### PROBLEM
Across the listing, the lines that include "credentials" must be tallied and reported as a bare number.

### AVAILABLE RECORDS
-=-=-

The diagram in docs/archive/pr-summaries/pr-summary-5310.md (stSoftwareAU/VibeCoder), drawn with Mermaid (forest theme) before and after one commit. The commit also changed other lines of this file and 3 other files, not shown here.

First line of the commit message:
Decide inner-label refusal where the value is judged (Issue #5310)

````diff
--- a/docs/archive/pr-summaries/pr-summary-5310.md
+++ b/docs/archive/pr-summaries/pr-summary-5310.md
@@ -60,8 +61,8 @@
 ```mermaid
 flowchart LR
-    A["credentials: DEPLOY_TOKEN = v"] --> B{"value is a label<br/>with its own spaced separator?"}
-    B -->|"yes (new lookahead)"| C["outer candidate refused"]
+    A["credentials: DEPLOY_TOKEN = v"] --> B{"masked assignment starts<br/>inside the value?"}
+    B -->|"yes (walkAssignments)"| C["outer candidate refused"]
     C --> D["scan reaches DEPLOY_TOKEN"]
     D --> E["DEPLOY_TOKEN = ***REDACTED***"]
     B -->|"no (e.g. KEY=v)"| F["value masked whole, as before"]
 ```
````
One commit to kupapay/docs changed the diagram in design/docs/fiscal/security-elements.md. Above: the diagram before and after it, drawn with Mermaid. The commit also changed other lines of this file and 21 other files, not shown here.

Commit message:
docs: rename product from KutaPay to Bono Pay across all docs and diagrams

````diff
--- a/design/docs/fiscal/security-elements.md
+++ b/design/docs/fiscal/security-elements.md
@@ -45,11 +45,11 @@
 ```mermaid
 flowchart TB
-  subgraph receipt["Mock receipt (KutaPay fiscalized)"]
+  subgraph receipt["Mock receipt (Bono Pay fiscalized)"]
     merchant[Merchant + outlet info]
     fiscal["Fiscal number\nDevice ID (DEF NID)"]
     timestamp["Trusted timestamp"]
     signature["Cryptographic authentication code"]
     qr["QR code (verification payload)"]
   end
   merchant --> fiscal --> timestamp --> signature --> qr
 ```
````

-=-=-

### PROBLEM SOLUTION
2